▸ **INFORMATION**

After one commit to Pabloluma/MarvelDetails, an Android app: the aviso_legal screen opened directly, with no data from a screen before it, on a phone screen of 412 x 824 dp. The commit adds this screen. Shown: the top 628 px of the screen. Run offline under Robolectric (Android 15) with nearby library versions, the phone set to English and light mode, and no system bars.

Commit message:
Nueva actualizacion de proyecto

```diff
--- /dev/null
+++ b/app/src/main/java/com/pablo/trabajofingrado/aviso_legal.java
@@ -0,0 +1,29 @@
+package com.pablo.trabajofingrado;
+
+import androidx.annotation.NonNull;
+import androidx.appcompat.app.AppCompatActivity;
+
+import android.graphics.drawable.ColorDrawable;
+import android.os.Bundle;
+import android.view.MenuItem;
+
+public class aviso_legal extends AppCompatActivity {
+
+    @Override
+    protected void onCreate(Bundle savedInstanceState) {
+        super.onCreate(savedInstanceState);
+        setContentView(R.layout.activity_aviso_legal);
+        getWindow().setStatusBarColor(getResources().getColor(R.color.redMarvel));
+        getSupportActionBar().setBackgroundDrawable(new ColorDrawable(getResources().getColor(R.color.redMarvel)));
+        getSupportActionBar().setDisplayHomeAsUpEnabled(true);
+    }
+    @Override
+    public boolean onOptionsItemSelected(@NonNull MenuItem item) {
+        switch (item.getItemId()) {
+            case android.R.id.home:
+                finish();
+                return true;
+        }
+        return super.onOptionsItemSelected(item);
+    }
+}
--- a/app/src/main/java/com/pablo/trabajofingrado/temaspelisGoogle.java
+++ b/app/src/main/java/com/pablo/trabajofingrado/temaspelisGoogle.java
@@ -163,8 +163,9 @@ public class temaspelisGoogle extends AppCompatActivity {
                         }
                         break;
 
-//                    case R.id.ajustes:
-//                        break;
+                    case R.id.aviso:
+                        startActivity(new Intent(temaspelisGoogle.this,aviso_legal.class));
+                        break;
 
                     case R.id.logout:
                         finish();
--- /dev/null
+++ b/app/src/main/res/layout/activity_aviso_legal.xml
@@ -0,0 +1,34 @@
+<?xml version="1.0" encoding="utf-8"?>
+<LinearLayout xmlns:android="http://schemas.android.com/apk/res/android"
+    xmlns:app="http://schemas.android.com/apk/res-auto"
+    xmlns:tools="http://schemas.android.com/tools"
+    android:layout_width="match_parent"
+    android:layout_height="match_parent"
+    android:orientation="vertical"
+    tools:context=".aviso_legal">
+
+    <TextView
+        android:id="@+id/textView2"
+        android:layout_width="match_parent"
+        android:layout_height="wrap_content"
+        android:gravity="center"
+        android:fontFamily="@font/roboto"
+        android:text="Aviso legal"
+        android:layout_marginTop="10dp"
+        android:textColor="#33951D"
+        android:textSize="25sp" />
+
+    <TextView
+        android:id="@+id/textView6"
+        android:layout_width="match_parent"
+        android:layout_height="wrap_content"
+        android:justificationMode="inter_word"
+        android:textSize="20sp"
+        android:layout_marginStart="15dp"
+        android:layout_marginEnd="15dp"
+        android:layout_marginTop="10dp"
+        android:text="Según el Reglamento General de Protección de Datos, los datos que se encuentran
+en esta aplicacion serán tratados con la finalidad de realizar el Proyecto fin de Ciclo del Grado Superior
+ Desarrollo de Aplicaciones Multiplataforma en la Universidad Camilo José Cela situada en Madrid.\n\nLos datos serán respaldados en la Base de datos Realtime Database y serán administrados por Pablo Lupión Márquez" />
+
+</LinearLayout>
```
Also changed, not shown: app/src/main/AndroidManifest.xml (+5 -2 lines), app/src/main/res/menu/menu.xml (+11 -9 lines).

▸ **DIRECTIONS**
Search the preceding listing for the word "temaspelisGoogle" and pull out every line that holds it.

▸ **SOLUTION FOR THIS PROBLEM**
--- a/app/src/main/java/com/pablo/trabajofingrado/temaspelisGoogle.java
+++ b/app/src/main/java/com/pablo/trabajofingrado/temaspelisGoogle.java
@@ -163,8 +163,9 @@ public class temaspelisGoogle extends AppCompatActivity {
+                        startActivity(new Intent(temaspelisGoogle.this,aviso_legal.class));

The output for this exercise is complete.